On Monday, the state’s high court denied a final request by Knight’s lawyers to stay the execution. His lawyers are also appealing to a federal appeals court in Atlanta, as well as the U.S. Supreme Court.
When he was a free man, Knight was a brutal killer.
He was already a parolee in July 1974 when Sydney Gans gave him a second chance.
Gans, 64, owned a successful paper bag company and a minor league baseball team, the Miami Beach Flamingos. He also served as a leader at his synagogue.
He hired Knight, who worked for the company for only 10 days before he kidnapped his boss at riflepoint.
Knight forced Gans to drive his Mercedes-Benz to the businessman’s Bay Harbor Islands home, where Lillian Gans was also abducted. The three drove to downtown Miami, where Knight made Sydney Gans walk into a bank and withdraw $50,000.
Wielding a semiautomatic .30-caliber carbine, Knight held Lillian Gans hostage in the back of the businessman’s car. Inside, Gans alerted the bank manager, who called authorities.
Gans, fearing for his wife’s safety, returned to the car. Law enforcement mobilized. FBI agents and police officers covertly tailed the car as Knight ordered Gans to drive to Southwest Miami-Dade.
But there was no rescue. In a lapse that still angers the Gans family, agents lost track of the car.
Knight drove to a remote wooded area at Southwest 132nd Street and 117th Avenue, where he shot Sydney and Lillian Gans, each with a bullet to the neck. He vanished as heavily armed officers swarmed the woods.
For hours, authorities scoured the woods. Teargas was deployed. A deputy found Knight buried in the mud, the money and the rifle underneath his body.
Jail did not stop Knight’s crime spree.
Not long after his arrest, Knight and a group of inmates punched a hole through a wall of the Dade County Jail. While on the lam for 101 days, he was suspected of involvement in a Georgia robbery that killed a shopkeeper; he was never charged.
Finally, agents burst in on him holed up in a New Smyrna Beach shack. A chest of drawers saved agents because it fell on Knight, preventing him from grabbing a shotgun that was loaded and cocked.
A jury convicted Knight in 1975. A judge sent him to Death Row.

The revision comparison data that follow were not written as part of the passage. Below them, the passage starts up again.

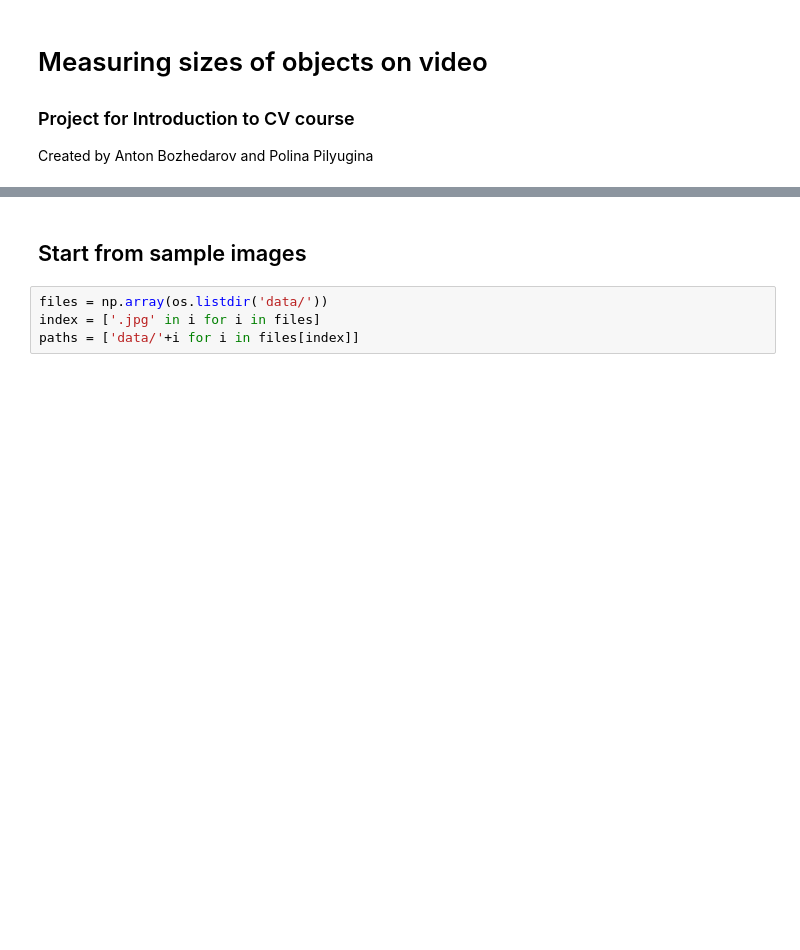
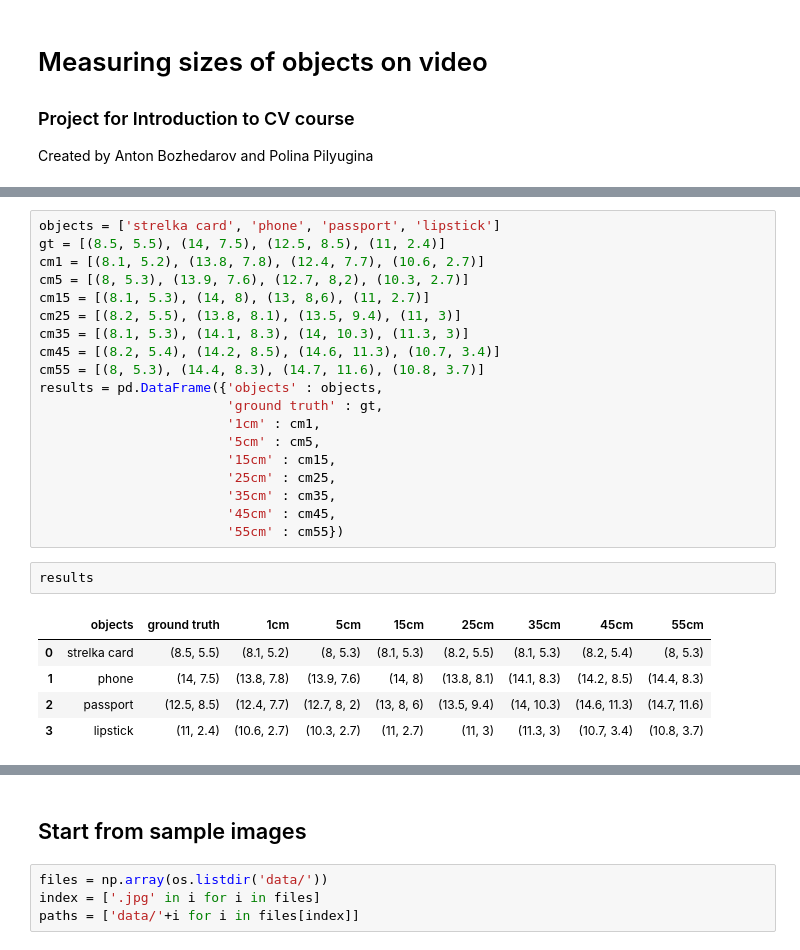
Before and after one commit to Anton-31-96/object-linear-size, a Jupyter notebook: project.ipynb, the cells around one changed output, grey strips where cells are left out. Cells and saved outputs as stored; diff of their text form; blank space fills up the shorter version.

```diff
--- a/project.ipynb
+++ b/project.ipynb
@@ -115,0 +129,27 @@ Initially we applied algorithm to the sample of frames, extracted from the small
+# %%
+objects = ['strelka card', 'phone', 'passport', 'lipstick']
+gt = [(8.5, 5.5), (14, 7.5), (12.5, 8.5), (11, 2.4)]
+cm1 = [(8.1, 5.2), (13.8, 7.8), (12.4, 7.7), (10.6, 2.7)]
+cm5 = [(8, 5.3), (13.9, 7.6), (12.7, 8,2), (10.3, 2.7)]
+cm15 = [(8.1, 5.3), (14, 8), (13, 8,6), (11, 2.7)]
+cm25 = [(8.2, 5.5), (13.8, 8.1), (13.5, 9.4), (11, 3)]
+cm35 = [(8.1, 5.3), (14.1, 8.3), (14, 10.3), (11.3, 3)]
+cm45 = [(8.2, 5.4), (14.2, 8.5), (14.6, 11.3), (10.7, 3.4)]
+cm55 = [(8, 5.3), (14.4, 8.3), (14.7, 11.6), (10.8, 3.7)]
+results = pd.DataFrame({'objects' : objects,
+                        'ground truth' : gt,
+                        '1cm' : cm1,
+                        '5cm' : cm5,
+                        '15cm' : cm15,
+                        '25cm' : cm25,
+                        '35cm' : cm35,
+                        '45cm' : cm45,
+                        '55cm' : cm55})
+# %%
+results
+# %% [output]
+|  | objects | ground truth | 1cm | 5cm | 15cm | 25cm | 35cm | 45cm | 55cm |
+| 0 | strelka card | (8.5, 5.5) | (8.1, 5.2) | (8, 5.3) | (8.1, 5.3) | (8.2, 5.5) | (8.1, 5.3) | (8.2, 5.4) | (8, 5.3) |
+| 1 | phone | (14, 7.5) | (13.8, 7.8) | (13.9, 7.6) | (14, 8) | (13.8, 8.1) | (14.1, 8.3) | (14.2, 8.5) | (14.4, 8.3) |
+| 2 | passport | (12.5, 8.5) | (12.4, 7.7) | (12.7, 8, 2) | (13, 8, 6) | (13.5, 9.4) | (14, 10.3) | (14.6, 11.3) | (14.7, 11.6) |
+| 3 | lipstick | (11, 2.4) | (10.6, 2.7) | (10.3, 2.7) | (11, 2.7) | (11, 3) | (11.3, 3) | (10.7, 3.4) | (10.8, 3.7) |
```
Also changed, not shown: parts of 24 cells of this notebook, 3 other files.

While there in October 1980, Knight thrust a sharpened spoon into the chest of corrections officer Burke, 48. The reason: The prison would not let Knight see his mother, who was making her first visit.
His first execution date was originally set for March 3, 1981. “How can you execute me when I haven’t even had my trial yet about killing the guard?” the prison’s superintendent later recalled Knight saying.
A federal judge later stayed the execution. Knight was found guilty of the Burke murder and was sentenced to die in January 1983.
But five years later, a federal appeals court reversed the death sentence for the Gans murders. The reason: Knight should have been allowed to present character and background witnesses during a penalty hearing.
Knight’s 1996 re-sentencing was held under heavy security. The reason: He proved too disruptive to keep in the courtroom, hollering and cursing daily at the judge and lawyers.
At one point, he told a Miami-Dade judge: “This isn't Hollywood. I am no entertainer. You are Satan, evil, a snake, corrupt and want to poison me.”
Jurors recommended the death penalty and the judge agreed, returning him to Death Row for the Miami-Dade murders.
Knight’s appeals languished in court for the next decade.
In November 2012, a Miami federal judge threw out the death sentence, this time because a Miami-Dade homicide detective in the 1996 re-sentencing recounted the words of a police helicopter pilot who never testified in previous court hearings. That, U.S. Judge Adalaberto Jordan ruled, violated Knight’s right to confront and cross-examine witnesses.
In September, a federal appeals court reversed Jordan and restored the death sentence for the Gans murders.
“To learn about the gridlock and inefficiency of death penalty litigation, look no further than this appeal,” the opinion said.